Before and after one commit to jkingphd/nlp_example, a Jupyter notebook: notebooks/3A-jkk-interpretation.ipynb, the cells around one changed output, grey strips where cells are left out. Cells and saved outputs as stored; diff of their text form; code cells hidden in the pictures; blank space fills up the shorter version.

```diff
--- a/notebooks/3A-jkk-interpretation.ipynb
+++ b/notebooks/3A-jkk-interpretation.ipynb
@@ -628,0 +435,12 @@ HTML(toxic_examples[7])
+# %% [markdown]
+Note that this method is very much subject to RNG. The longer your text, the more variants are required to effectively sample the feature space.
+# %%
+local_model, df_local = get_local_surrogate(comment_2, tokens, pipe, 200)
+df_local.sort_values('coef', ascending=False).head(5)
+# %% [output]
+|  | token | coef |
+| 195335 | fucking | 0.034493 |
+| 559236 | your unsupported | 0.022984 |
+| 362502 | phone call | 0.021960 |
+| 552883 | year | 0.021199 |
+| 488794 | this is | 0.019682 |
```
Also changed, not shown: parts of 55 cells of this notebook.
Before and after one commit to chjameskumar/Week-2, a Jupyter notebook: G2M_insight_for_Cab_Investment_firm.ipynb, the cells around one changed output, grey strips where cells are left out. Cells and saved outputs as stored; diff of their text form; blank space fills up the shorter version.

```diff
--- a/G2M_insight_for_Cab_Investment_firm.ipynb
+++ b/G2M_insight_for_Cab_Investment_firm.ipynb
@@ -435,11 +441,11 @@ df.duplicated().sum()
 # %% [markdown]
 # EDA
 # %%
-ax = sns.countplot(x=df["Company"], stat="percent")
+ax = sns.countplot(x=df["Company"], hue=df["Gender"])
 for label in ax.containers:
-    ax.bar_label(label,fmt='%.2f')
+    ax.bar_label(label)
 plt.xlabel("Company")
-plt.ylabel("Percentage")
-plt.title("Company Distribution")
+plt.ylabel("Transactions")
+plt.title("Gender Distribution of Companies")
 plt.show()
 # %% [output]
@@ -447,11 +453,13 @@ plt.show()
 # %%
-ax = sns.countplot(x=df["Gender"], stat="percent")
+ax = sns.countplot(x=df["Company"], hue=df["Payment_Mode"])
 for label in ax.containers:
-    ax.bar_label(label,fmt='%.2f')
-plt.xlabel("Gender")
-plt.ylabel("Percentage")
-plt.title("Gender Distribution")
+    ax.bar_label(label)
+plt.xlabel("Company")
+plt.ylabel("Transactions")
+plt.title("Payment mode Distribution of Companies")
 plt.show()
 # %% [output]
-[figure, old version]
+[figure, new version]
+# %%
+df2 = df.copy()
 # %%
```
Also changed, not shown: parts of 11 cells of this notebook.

* * * * *

What needs to be done
Only a number should be given in reply: how many lines in the entries above hold "output".

Solution to the exercise
5